At the risk of getting too personal, I have a hard time waking up and going to the bathroom. I tend to lie there, in a mild state of discomfort, rather than getting up and just going. Or I have a tendency to be really cold and unwilling or unable to move enough to get a blanket to cover myself. I’m wondering if working on these things, these known physical needs, will help me with the rest. I’ll lie around, quietly miserable, and not do anything to help myself. I feel kind of paralyzed.

It is really hard to get disciplined when you are asleep.

It is hard enough when you are awake. It is hard to stop any bad habit and start a good one. It is hard to make time to exercise. It is hard to choose nutritious food rather than junk food. It is hard to divorce yourself from mind-numbing television shows and soul-eating relationships.
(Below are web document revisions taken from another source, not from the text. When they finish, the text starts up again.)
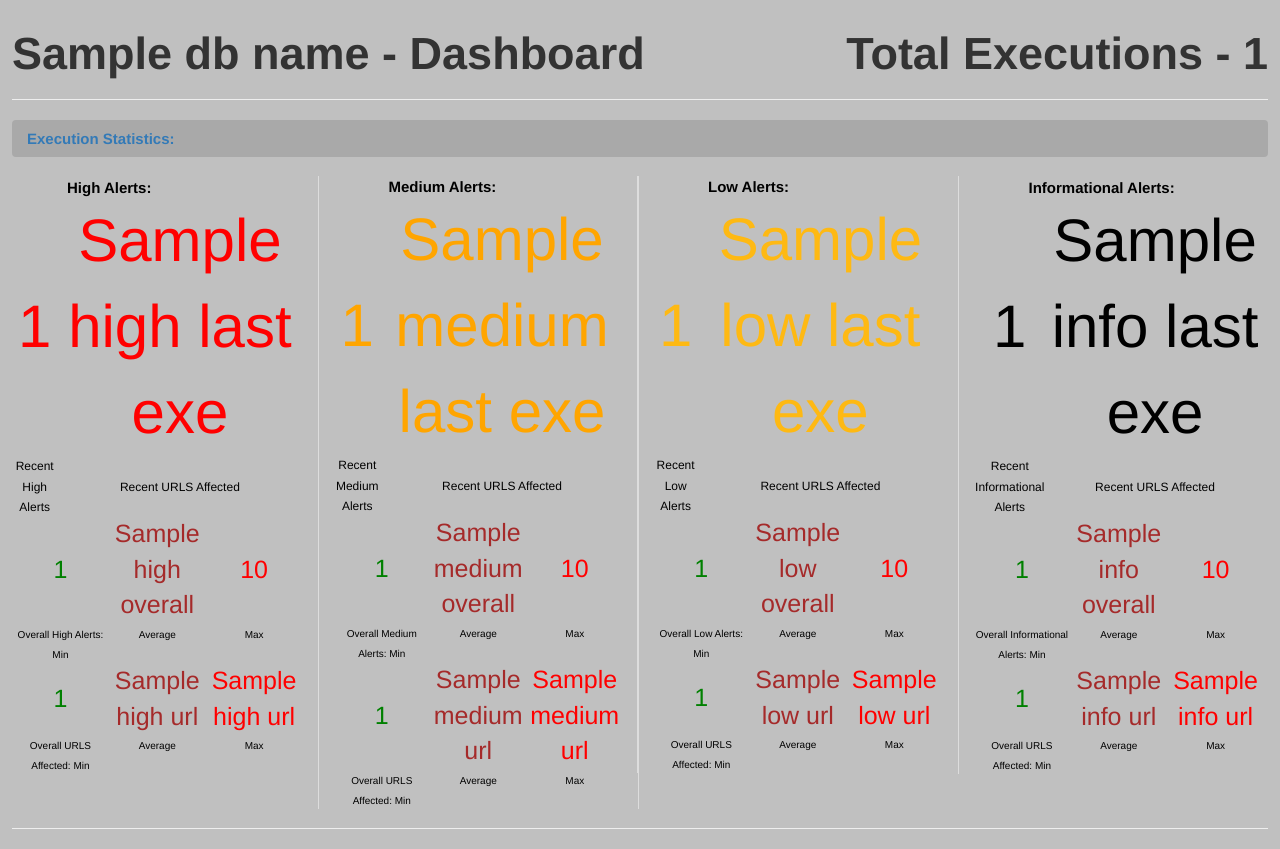
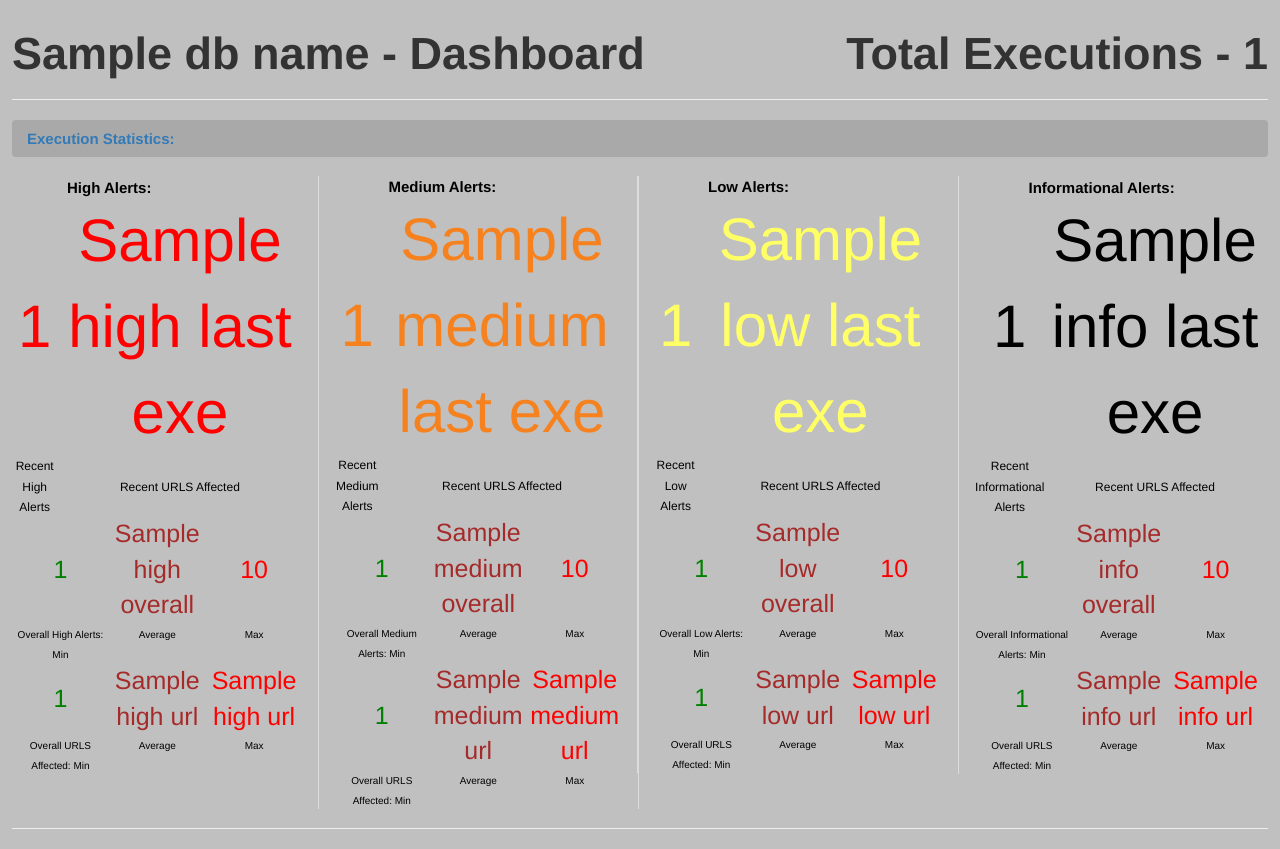
Before and after one commit to Accruent/owasp-zap-historic, a Flask app: template owasp_zap_historic/templates/dashboard.html in a window 1280 px wide. Shown: the part 51-900 px from the top of the page. Run offline with Flask 2, Linux system fonts and the light colour scheme; the template is opened without the code that fills it: most values are stand-ins (such as "Sample title", 1, 10 or a date in 2020); parts of the project's set-up code (start-up, migrations or seed data) failed here and were passed over; some libraries are stand-ins or nearby versions.

Commit message:
QE-1879 final style changes to dashboard.html

```diff
--- a/owasp_zap_historic/templates/dashboard.html
+++ b/owasp_zap_historic/templates/dashboard.html
@@ -193,8 +193,8 @@
 								<table style="width:100%">
 									<tbody>
 										<tr style="height:100%">
-											<td style="font-size:60px; color:orange">{{medium_last_exe_data[0][0]}}</td>
-											<td style="font-size:60px; color:orange">{{medium_last_exe_data[0][1]}}</td>
+											<td style="font-size:60px; color:#F6821F">{{medium_last_exe_data[0][0]}}</td>
+											<td style="font-size:60px; color:#F6821F">{{medium_last_exe_data[0][1]}}</td>
 										</tr>
 										<tr>
 											<td><span style="color: black;font-size:12px">Recent Medium Alerts</span></td>
@@ -255,8 +255,8 @@
 								<table style="width:100%">
 									<tbody>
 										<tr style="height:100%">
-											<td style="font-size:60px; color:#FEB913">{{low_last_exe_data[0][0]}}</td>
-											<td style="font-size:60px; color:#FEB913">{{low_last_exe_data[0][1]}}</td>
+											<td style="font-size:60px; color:#FFFF66">{{low_last_exe_data[0][0]}}</td>
+											<td style="font-size:60px; color:#FFFF66">{{low_last_exe_data[0][1]}}</td>
 										</tr>
 										<tr>
 											<td><span style="color: black;font-size:12px">Recent Low Alerts</span></td>
--- a/owasp_zap_historic/templates/index.html
+++ b/owasp_zap_historic/templates/index.html
@@ -99,8 +99,8 @@
                                 <tbody>
                                     <tr style="font-size:28px;">
                                         <td style="color:red">{{item[9]}}</td>
-                                        <td style="color:orange">{{item[10]}}</td>
-                                        <td style="color:#FEB913">{{item[11]}}</td>
+                                        <td style="color:#F6821F">{{item[10]}}</td>
+                                        <td style="color:#FFFF66">{{item[11]}}</td>
                                         <td style="color:black">{{item[12]}}</td>
                                     </tr>
                                     <tr style="font-size:9px;">
```
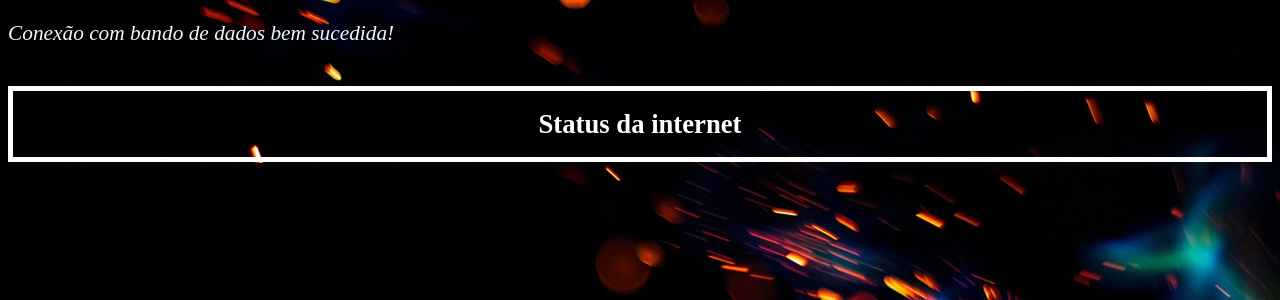
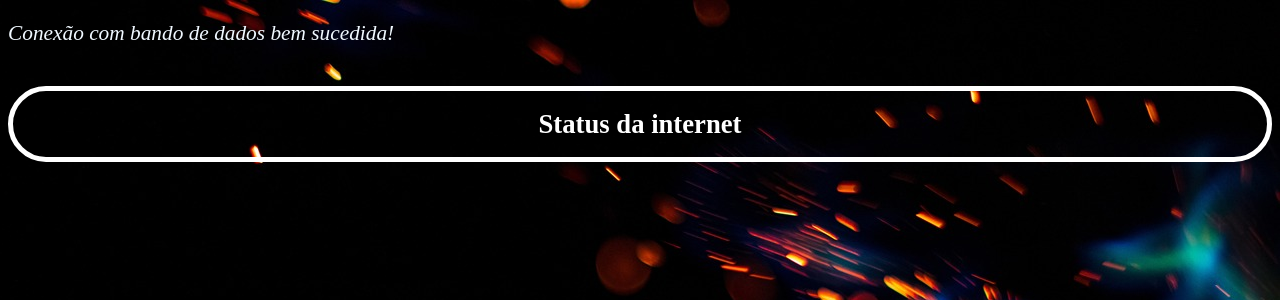
Before and after one commit to dev-drizzithiago/Meus-Projetos-PHP, a PHP site: page / in a window 1280 px wide. Shown: the top 300 px of the page. Run offline with PHP 8.4, Linux system fonts and the light colour scheme; data that the repository does not hold is empty.

Commit message:
Update style.css

```diff
--- a/relatorio_internet/style.css
+++ b/relatorio_internet/style.css
@@ -11,6 +11,7 @@ main {
     border-style:solid;
     border-width: 5px;
     border-color: #ffffff;
+    border-radius: 150px;
     text-align: center;
 }
 
```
I feel that many of us are waking up, now, to ourselves, to our callings. I’m grateful. Our energy will carry over to others.

Notes from yoga class.

A yoga class is kind of like a cab ride. You need to tell the driver where you want to go. If it is a basic, gentle class and you get a substitute teacher, you need to let her know what you expect. If she is working you too hard you may end up hating the class and the teacher. You don’t need that kind of energy at any exercise class, but especially a yoga class.

There is something amazing about yoga. It improves you physically and emotionally and mentally. It is about acceptance of your body as it is and about working on it to get better. It teaches physical and mental balance. There is something about twisting your body that unwinds your mind.

Yoga people end up also often becoming vegetarians. They are interested in organic food and recycling. The exercise is like an adjustment for your soul. It becomes a way of life that you take off the mat and into the world.

I’m so grateful for the generations of yogis who have learned all these moves. They have gone through hundreds of years of experimentation. I get to benefit from all their learning. They know that this posture helps with anxiety, and this posture helps with digestion. I don’t have to learn that from scratch, and I appreciate that.

This is true with everything. I don’t grow my own food. I don’t build roads. I don’t know about medicine. But I benefit from others that have been there before me. They are adventurers. They are trailblazers.

But there is something else that yoga teaches. You need to claim your class, and your life. If it is too much, either ease off or ask the teacher for a modification. The teacher doesn’t know that it is too much for you, or that you’ve broken your arm twice, or that you are pregnant.

It is amazing when I’ve spoken up about a problem in yoga class, or at work, or at school, and other people will chime in that they agree. Only then can the issue be addressed. Otherwise we would all continue to quietly suffer and become resentful.

The other people weren’t brave or confident enough to mention that there was a problem. Think of all the pain they could have saved themselves and others just by speaking up earlier. Perhaps they weren’t quite awake yet – they were suffering but didn’t know what the cause was. Perhaps they were just used to taking it, used to feeling bad. Perhaps they were taught by teachers or parents that their voice didn’t matter.

What are you being silent about?

What is broken, or doesn’t work, or is a problem, that you’ve just decided to accept? Are you waiting for someone else to speak up? What if everybody else is doing the same?

(This was begun on my Kindle while waiting for yoga class to start. It is very busy on Monday mornings and you have to get there early to get a space. I dislike wasting time so I wrote. I completed this after the class.)